by Sylvester Brown, Jr.
For years, I considered Antonio French my protégé of sorts. I’m about 20 years older than the 21st Ward Alderman. I ended the publication I started in 1987; Take Five Magazine, a few months before I was offered a job with the St. Louis Post-Dispatch in 2003. It broke my heart to kill “the baby” my wife, Victoria and I nurtured for almost 16 years. But it was time. With two young girls, we could no longer endure the challenges or the mounting debt associated with the struggling monthly magazine.
Yet, I will never forget that I honed my craft, worked with great writers and was gifted with the ongoing loyalty of many, many in St. Louis who tried to support us and faithfully read the magazine.
At the time, French was operating his fledgling publication, Pub Def. It had the same bold, take-no-prisoners, stand-for-truth and the “little guy” flavor as Take Five. I was touched that French acknowledged me as an influence when he called to tell me that he intended to carry on our journalistic battle in the black community in print and online.
Fast forward eight years, and there I was talking to French about writing for “The Northsider,” the monthly newspaper published by the ACTS partnership, a community-based development organization in the 21st Ward. I gave French a litany of reasons why I couldn’t write for the newspaper: It couldn’t pay me a fraction of what I had made as a columnist with the Post-Dispatch. Nor could it match what I was making after losing my columnist gig. In 2009, I went to work as a researcher and consultant with SmileyBooks in New York, owned by TV and radio commentator, Tavis Smiley.
As if talking to myself, French still insisted I apply for the Northsider writer position.
“You need to get back to your roots.,“ he said matter-of-factly.
Protégé or not, just who did this young whippersnapper think he was talking to? A part of me took umbrage to his comment. Why, didn’t he know I was the black go-to guy at the Post? I worked for a book company that published the work of black visionaries and “big thinkers” like Cornel West, Tom Burrell, Iyanla Vanzant and Smiley. I was well in touch with my roots, thank you very much.
Turns out, French was right.
Take Five’s readership was 95 percent black. The Post-Dispatch operates under a flipped demographic. I may have been the go-to-guy on all things black but my job, for the most part, transcended race. Still, I truly value my time at the Post. My colleagues and certain editors helped me become a better writer and storyteller. I received national recognition and earned a diverse group of friends and readers who I would never have met through the pages of Take Five Magazine.

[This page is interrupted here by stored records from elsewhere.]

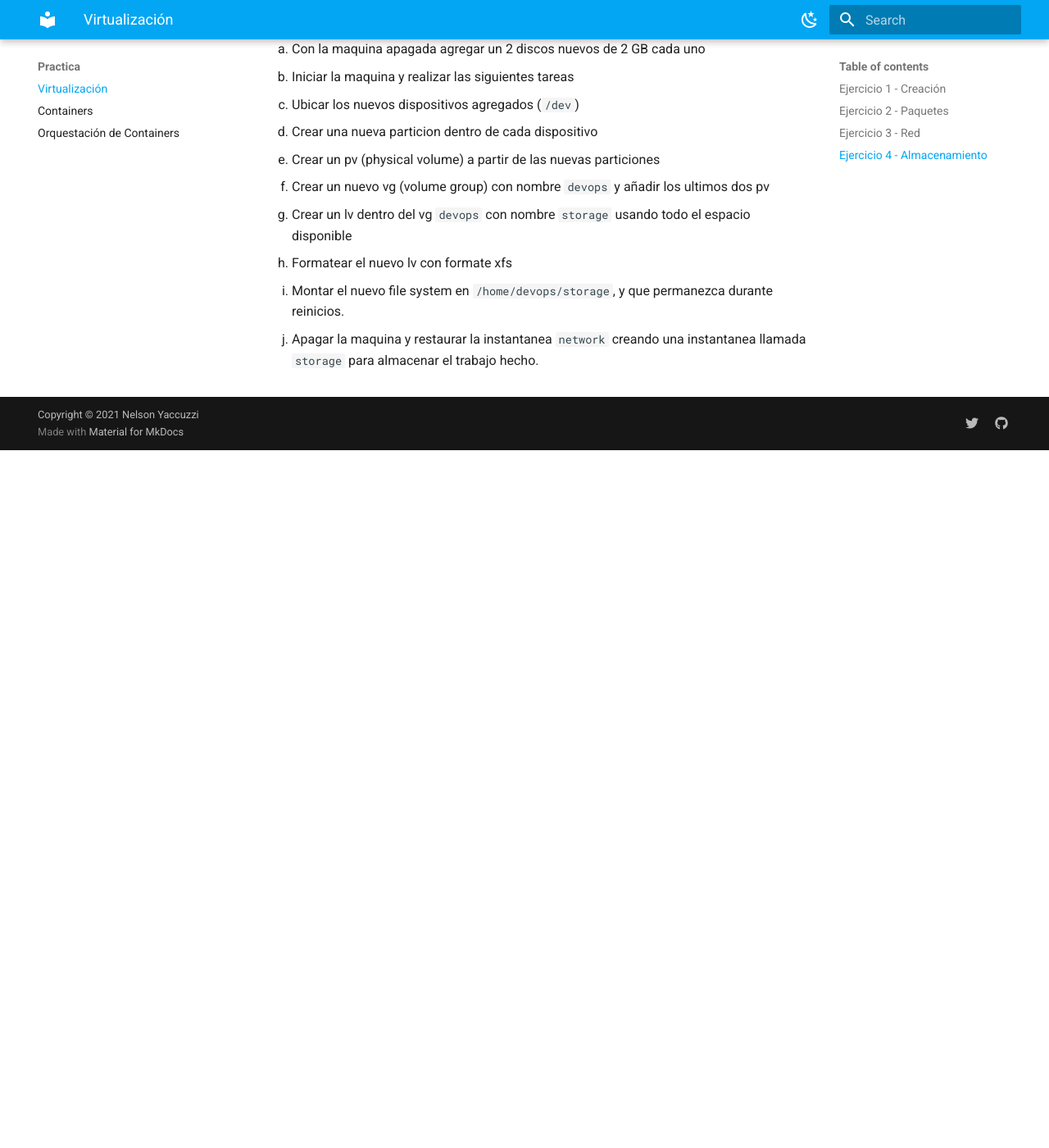
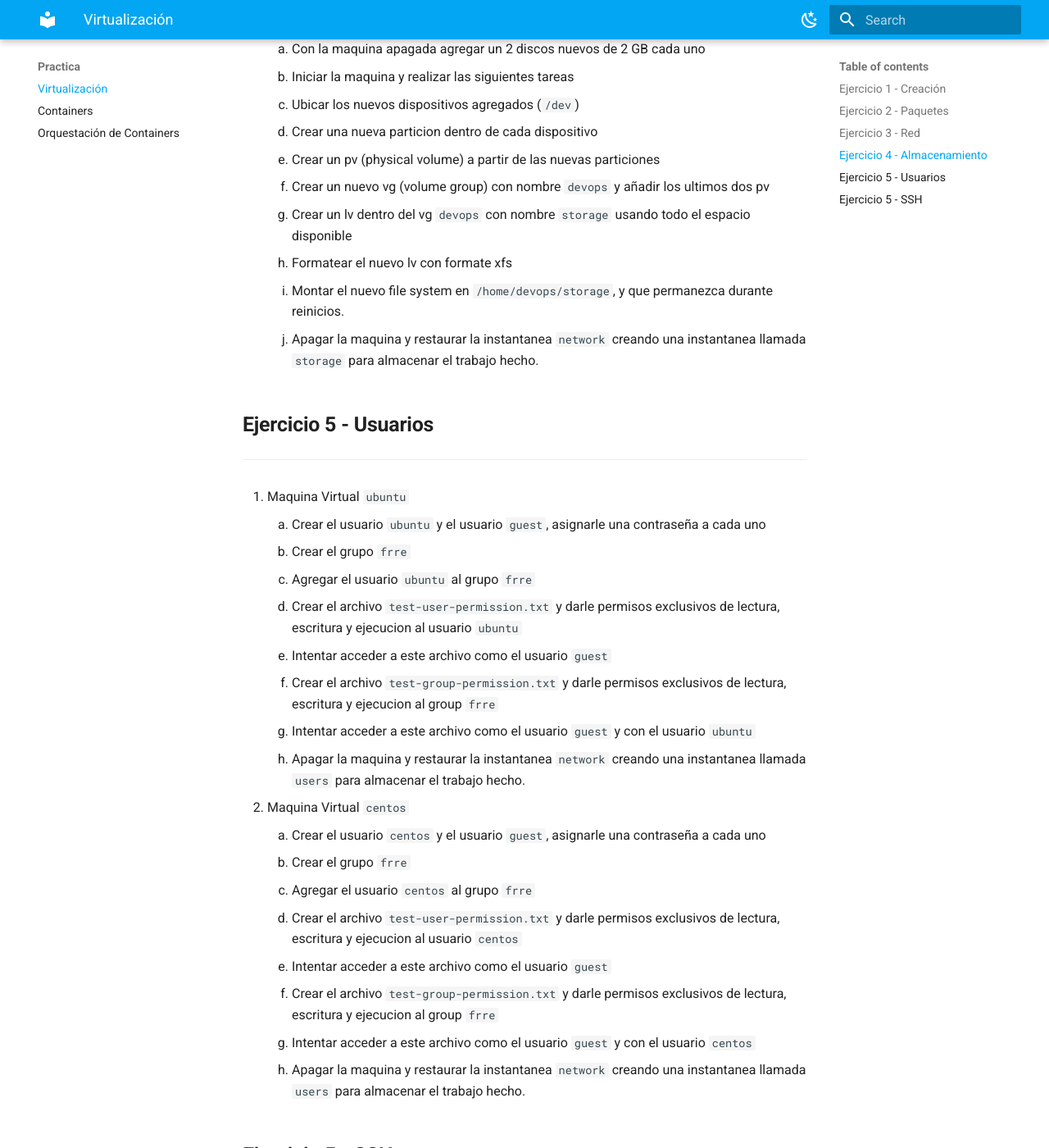
Before and after one commit to nelsonyaccuzzi/mkops, an MkDocs documentation site: the page built from docs/practica/1. virtualizacion.md, in a window 1280 px wide and 1400 px high, scrolled down 3950 px. Shown: the whole window at 82% size. Built offline with MkDocs 1.6.1 and Material for MkDocs 9.7.7, drawn with Linux system fonts in a browser that asks for light colours; before the commit the page ends 4499 px from its top, so only the background shows below that; some of the changed text lies outside the part shown.

Commit message:
ejercicio 5 y 6

```diff
--- a/docs/practica/1. virtualizacion.md
+++ b/docs/practica/1. virtualizacion.md
@@ -128,3 +128,47 @@
        - Formatear el nuevo lv con formate xfs
        - Montar el nuevo file system en `/home/devops/storage`, y que permanezca durante reinicios.
        - Apagar la maquina y restaurar la instantanea `network` creando una instantanea llamada `storage` para almacenar el trabajo hecho.
+
+
+## **Ejercicio 5 - Usuarios**
+---
+
+
+1. Maquina Virtual `ubuntu`
+    1. Crear el usuario `ubuntu` y el usuario `guest`, asignarle una contraseña a cada uno
+    -  Crear el grupo `frre`
+    -  Agregar el usuario `ubuntu` al grupo `frre`
+    -  Crear el archivo `test-user-permission.txt` y darle permisos exclusivos de lectura, escritura y ejecucion al usuario `ubuntu`
+    -  Intentar acceder a este archivo como el usuario `guest`
+    -  Crear el archivo `test-group-permission.txt` y darle permisos exclusivos de lectura, escritura y ejecucion al group `frre`
+    -  Intentar acceder a este archivo como el usuario `guest` y con el usuario `ubuntu`
+    -  Apagar la maquina y restaurar la instantanea `network` creando una instantanea llamada `users` para almacenar el trabajo hecho.
+
+- Maquina Virtual `centos`
+    1. Crear el usuario `centos` y el usuario `guest`, asignarle una contraseña a cada uno
+    -  Crear el grupo `frre`
+    -  Agregar el usuario `centos` al grupo `frre`
+    -  Crear el archivo `test-user-permission.txt` y darle permisos exclusivos de lectura, escritura y ejecucion al usuario `centos`
+    -  Intentar acceder a este archivo como el usuario `guest`
+    -  Crear el archivo `test-group-permission.txt` y darle permisos exclusivos de lectura, escritura y ejecucion al group `frre`
+    -  Intentar acceder a este archivo como el usuario `guest` y con el usuario `centos`
+    -  Apagar la maquina y restaurar la instantanea `network` creando una instantanea llamada `users` para almacenar el trabajo hecho.
+
+
+## **Ejercicio 5 - SSH**
+---
+
+
+1. Maquina Virtual `ubuntu`
+    1. Crear una clave ssh para el usuario `ubuntu`
+    -  Autorizar la clave publica generada para el usuario `centos` en la maquina virtual `centos`
+    -  Ingresar por ssh con el usuario `centos` a la maquina virtual `centos` a traves de la clave generada
+    -  Repetir las pruebas de permisos del ejercicio anterior
+    -  Apagar la maquina y restaurar la instantanea `network` creando una instantanea llamada `ssh` para almacenar el trabajo hecho.
+
+1. Maquina Virtual `centos`
+    1. Crear una clave ssh para el usuario `centos`
+    -  Autorizar la clave publica generada para el usuario `ubuntu` en la maquina virtual `ubuntu`
+    -  Ingresar por ssh con el usuario `ubuntu` a la maquina virtual `ubuntu` a traves de la clave generada
+    -  Repetir las pruebas de permisos del ejercicio anterior
+    -  Apagar la maquina y restaurar la instantanea `network` creando una instantanea llamada `ssh` para almacenar el trabajo hecho.
```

My departure from the Post—as unsavory as it was- came at the right time. Unbeknownst to me, my years with the daily had taken a heavy toll. Little chunks of my spirit had been chipped away as I fought with editors who didn’t seem to respect or couldn’t accurately reflect the feelings or concerns of minorities in their newspaper. It was also a drain deconstructing stereotypes and writing about “black problems” while feeling utterly impotent in addressing them.
The Northsider was exactly what I need at this juncture of my life.
Around the same time I had talked to French about the Northsider, I had established When We Dream Together, a nonprofit dedicated to delivering the inspiration, information and resources so that everyday people can be empowered to reclaim and revitalize urban areas.
Years ago, I established Take Five to inform and inspire my community. The magazine didn’t just report problems and challenges. We sponsored lectures and forums and hosted weekend bus tours to take people shopping with struggling black-owned businesses. We believed in the inherent potential of the black community and tirelessly worked to nurture and mold it for progressive change.
This month, I will officially launch a new grassroots endeavor. I do so inspired by my role with the Northsider. No longer do I write in rote response to tragic events or negative headlines. The faces I’ve seen and stories I‘ve heard are reminiscent of my youth and days as a publisher. Today, I live beyond stereotypes where resilient people make miracles with limited resources. In the 21st Ward alone, I see rebirth and folk of all colors, class and economic means work to reclaim a troubled community.
Most important, I see what dreams may come if we empower the powerless, roll up our sleeves and invest the resources, energy and our hearts in these long-ignored areas.
Life is strange. I am back in that precarious but thrilling place of 24 years ago. It feels right. And thanks to a young whippersnapper and a small North side newspaper, I am right back to my roots.
Sylvester Brown Jr., is a senior writer for the Northsider and founder of When We Dream Together, Inc., an agency dedicated to urban revitalization.